Pulmonary blastoma(PB) is a rare primary non-small cell lung cancer(NSCLC) that is composed of both malignant glands and mesenchyme that are primitive/embryonal in appearence. It involves less than 1% of all lung cancers with a frequency about 0.25-0.5%1.

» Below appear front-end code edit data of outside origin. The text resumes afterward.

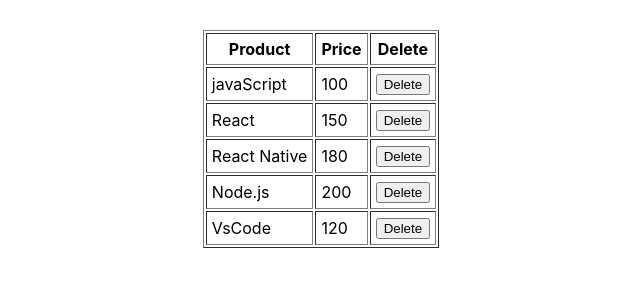
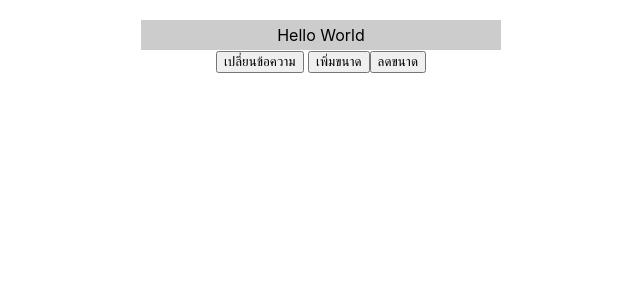
Before and after one commit to Narathon082/app1, a React (Create React App) app: page / in a window 1280 px wide. Shown: the top 300 px of the page, without its empty margins (319-959 px from the left). Built offline with nearby package versions, Linux system fonts and the light colour scheme.

Commit message:
Storing state data with State
Storing state data with State : Change the text increase or decrease the text size.

```diff
--- a/src/App.js
+++ b/src/App.js
@@ -2,9 +2,10 @@
 import './App.css';
 import React from 'react'
 import RefsArray from './refs-array'
+import StateFunc from './state-func'
 
 function App() {
-  return <RefsArray/>
+  return <StateFunc/>
 
 }
 
--- /dev/null
+++ b/src/state-func.js
@@ -0,0 +1,36 @@
+import React,{useState} from "react";
+
+export default function StateFunc(){
+    let[text,setText]=useState("Hello World")
+    let[size,setSize]= React.useState(16)
+
+    const onClickSetText=()=>{
+        let t = prompt('กำหนดข้อความใหม่',text)
+        if(t){
+            setText(t)
+        }
+    }
+
+    const onClickZoomin=()=>{
+        let newSize = size + 1
+        setSize(newSize)
+    }
+
+    let msgboxSyle={
+        display: "inline-block",
+        width: 350,
+        fontSize: size,
+        backgroundColor: "#ccc",
+        padding: 5,
+        textAlign: "center"
+    }
+
+    return(
+        <div style={{textAlign:'center', marginTop:20}}>
+            <div style={msgboxSyle}>{text}</div><br/>
+            <button onClick={onClickSetText}>เปลี่ยนข้อความ</button>&nbsp;
+            <button onClick={onClickZoomin}>เพิ่มขนาด</button>
+            <button onClick={()=>setSize(size-1)}>ลดขนาด</button>
+        </div>
+    )
+}
```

This is a case of a 57 year-old female that presented as an outpatient referral for an abnormal chest x-ray(CXR) during pre-operative surgical clearence for knee arthroscopy. She was asymptomatic at presentation with no history of tuberculosis exposure or previous pneumonia. She has a history of asthma/bronchitis requiring bronchodilator therapy and infrequent courses of oral steroids. There was a remote history of smoking tobacco for a year during her teens, otherwise social, occupational, and family history were unremarkable. Physical examination and laboratory values were normal.CT revealed a 2.2-cm enhancing soft-tissue mass in the apex of the RUL with no evidence of mediastinal or pleural disease present. Pulmonary function testing showed a mild obstructive ventilatory defect with significant reversibility, FEV1 of 1.84- 68% of predicted. A whole body positive emission tomography scan(PET) was negative- no focal area of abnormal radionuclide uptake suggesting a benign process. She had a RUL lobectomy performed for possible curative treatment without any complications. Pathological examination of the specimen was positive for biphasic PB. The surgical margins were clear, and 8 regional lymph nodes were negative for metastasis. The tumor measured 2.8-cm in diameter (well-circumscribed, firm, rubbery mass). Follow-up, currently, involves serial CXR’s every 3 months with a chest CT every 12 months depending on the results of the CXR’s.DISCUSSION: PB is a rare NSCLC which morphologically resembles fetal lung structure. It is subdivided into 2 categories: classic biphasic PB and well-differentiated fetal adenocarcinoma2. They may occur at any age, but biphasic PB tends to occur between 35-40 years of age3. There is usually a history of tobacco use with common symptoms of hemoptysis, cough, and fever. 25-40% of cases are asymptomatic, usually an incidental finding4. There maybe pleuritic chest pain associated with pleural effusions5. Radiographic findings are usually a well-demarcated, peripheral lesion favoring upper lobes. It can be large, averaging 10-cm (2.5-25-cm)2 with a rapid growth curve. Biphasic PB has a worse prognosis when compared to fetal adenocarcinoma due to its higher incidence of metastasis with a survival comparable to common NSCLC’s. The treatment is similar as well. Surgical resection is the treatment of choice. There are no other therapeutic or adjuvant guidelines which exist6.
PET is an accurate, noninvasive means for diagnosis of pulmonary nodules and larger mass lesions7. PB can present as a pulmonary nodule. In this case of PB, it was a false-negative result via PET. The lung cancers that are known in literature to cause a false-negative PET are broncho-alveolar carcinoma and carcinoid tumors.
Posteroanterior(top) and lateral(bottom) CXR’s demonstrating an approximately 2-cm RUL nodule.
Chest-CT characterizing RUL lesion, mediastinal(top) and lung(bottom) windows.
Low(top) and high(bottom) power magnification of the RUL specimen.
T.M. Henderson, None.